Alex Espinosa, who is a co-owner of Novel Point Coffee and operates out of the La Esquinita section of the development, says people who stop in his shop are excited to see the building come to life in the Barelas neighborhood. “It’s a beautiful space that brings energy and vibrancy to the area,” he said. “Barelas has deep roots in Albuquerque, and this building will allow younger generations to experience the community, take in the great downtown scenery, and visit the businesses located here.”

The Barelas Community Coalition has also been an active partner in the project, which it envisioned to serve as an economic engine and social hub for the Barelas community. Though construction was completed in late 2019, the BCC has been careful to phase in activity and build-out on site due to a host of uncertainties caused by the pandemic, said executive director Cristina M. Rogers. To date, the project has facilitated an indoor-outdoor Farm Stand & Market that accommodates social distancing and air flow via rolling garage doors, the city’s first permanent food truck lot, and an outlet for Community Supported Agriculture programs. Cabana-like shade structures are set to be constructed this month.

“This project helps lower the barrier to entry for underserved entrepreneurs, specifically focusing on historically marginalized groups,” Rogers said. “And it’s a site the creates spontaneous combustion of activity. It’s right where historic Barelas meets downtown’s energy. It’s literally on the line of that.”

According to Rogers, a dilapidated house occupied the site before redevelopment. The MRA provided the land, $150,000 for public infrastructure, and most recently, a grant to on-site food trucks through its Outdoor Dining Grant Program to support food vendors during the pandemic.

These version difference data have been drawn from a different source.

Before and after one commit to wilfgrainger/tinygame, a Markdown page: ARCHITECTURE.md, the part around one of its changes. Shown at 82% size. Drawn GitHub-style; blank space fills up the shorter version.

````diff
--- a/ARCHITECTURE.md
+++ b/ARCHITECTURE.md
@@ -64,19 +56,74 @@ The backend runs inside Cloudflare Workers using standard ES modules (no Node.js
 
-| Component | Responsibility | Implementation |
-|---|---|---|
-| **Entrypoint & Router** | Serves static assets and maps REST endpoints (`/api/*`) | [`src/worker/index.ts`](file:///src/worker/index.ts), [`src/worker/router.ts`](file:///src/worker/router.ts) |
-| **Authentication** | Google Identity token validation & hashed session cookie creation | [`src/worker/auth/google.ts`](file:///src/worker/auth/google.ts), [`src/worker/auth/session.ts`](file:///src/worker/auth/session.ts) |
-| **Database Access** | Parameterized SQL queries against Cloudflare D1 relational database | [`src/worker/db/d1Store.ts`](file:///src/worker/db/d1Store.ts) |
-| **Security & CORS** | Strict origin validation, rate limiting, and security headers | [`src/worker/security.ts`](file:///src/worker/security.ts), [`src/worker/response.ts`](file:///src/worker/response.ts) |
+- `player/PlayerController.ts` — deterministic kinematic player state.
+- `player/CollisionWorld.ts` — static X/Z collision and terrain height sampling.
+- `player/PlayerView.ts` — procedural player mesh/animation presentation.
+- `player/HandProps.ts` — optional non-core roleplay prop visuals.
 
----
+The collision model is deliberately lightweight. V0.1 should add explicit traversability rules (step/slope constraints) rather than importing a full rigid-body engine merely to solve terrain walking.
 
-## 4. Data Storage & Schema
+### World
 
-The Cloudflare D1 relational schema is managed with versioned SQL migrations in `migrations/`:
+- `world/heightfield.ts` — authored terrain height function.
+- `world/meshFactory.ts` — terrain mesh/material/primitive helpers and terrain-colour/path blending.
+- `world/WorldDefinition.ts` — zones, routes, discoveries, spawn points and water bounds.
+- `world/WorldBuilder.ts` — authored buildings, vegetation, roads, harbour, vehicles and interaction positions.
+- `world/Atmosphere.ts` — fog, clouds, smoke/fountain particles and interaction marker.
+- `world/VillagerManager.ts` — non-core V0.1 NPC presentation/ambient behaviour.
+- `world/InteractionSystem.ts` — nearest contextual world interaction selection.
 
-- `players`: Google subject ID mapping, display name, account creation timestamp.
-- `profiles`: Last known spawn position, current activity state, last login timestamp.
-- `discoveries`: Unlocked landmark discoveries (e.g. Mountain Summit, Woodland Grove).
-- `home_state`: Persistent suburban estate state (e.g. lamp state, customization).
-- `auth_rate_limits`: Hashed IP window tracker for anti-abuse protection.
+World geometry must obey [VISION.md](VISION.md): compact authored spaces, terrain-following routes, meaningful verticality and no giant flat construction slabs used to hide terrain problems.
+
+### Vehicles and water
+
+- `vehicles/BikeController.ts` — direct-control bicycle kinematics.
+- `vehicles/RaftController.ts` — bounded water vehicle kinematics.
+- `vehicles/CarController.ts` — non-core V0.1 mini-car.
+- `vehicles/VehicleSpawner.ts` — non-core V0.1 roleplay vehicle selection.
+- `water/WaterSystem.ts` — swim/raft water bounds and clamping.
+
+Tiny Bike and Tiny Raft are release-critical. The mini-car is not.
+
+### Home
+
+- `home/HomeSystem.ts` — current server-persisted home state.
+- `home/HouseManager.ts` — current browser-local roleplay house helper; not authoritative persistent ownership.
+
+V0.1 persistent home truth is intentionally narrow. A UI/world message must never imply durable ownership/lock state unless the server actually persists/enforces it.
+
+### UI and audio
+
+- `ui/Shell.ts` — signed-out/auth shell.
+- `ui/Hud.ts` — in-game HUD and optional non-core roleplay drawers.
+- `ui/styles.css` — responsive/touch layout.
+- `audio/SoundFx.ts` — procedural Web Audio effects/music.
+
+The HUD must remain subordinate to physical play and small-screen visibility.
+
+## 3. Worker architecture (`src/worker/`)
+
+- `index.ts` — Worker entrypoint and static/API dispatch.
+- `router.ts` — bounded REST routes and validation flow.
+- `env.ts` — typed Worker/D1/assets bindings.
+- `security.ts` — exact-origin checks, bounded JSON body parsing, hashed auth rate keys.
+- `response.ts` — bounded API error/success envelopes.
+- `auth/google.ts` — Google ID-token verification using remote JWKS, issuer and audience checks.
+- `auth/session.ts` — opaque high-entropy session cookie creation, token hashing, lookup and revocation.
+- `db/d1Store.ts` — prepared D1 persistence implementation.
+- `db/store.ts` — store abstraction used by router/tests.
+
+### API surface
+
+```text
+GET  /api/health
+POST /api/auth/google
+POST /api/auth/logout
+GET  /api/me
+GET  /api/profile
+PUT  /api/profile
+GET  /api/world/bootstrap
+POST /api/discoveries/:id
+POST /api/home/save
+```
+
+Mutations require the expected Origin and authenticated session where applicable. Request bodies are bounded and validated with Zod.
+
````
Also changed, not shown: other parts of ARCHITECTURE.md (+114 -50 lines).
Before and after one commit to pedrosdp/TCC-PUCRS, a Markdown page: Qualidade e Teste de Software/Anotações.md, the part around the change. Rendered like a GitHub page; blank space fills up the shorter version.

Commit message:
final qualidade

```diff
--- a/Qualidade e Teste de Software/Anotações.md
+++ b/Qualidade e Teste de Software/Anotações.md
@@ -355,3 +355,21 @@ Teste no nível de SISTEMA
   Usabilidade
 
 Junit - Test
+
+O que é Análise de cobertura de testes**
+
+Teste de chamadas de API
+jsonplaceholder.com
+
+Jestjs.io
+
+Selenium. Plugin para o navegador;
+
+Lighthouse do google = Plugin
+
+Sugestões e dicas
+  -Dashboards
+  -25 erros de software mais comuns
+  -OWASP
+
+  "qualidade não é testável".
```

Zocalo Lofts is the result of collaboration between the City of Albuquerque Metropolitan Redevelopment Agency; the BCC; general contractor Insight Construction and architecture firm The Hartman + Majewski Design Group, both based in Albuquerque; and Zydeco 66.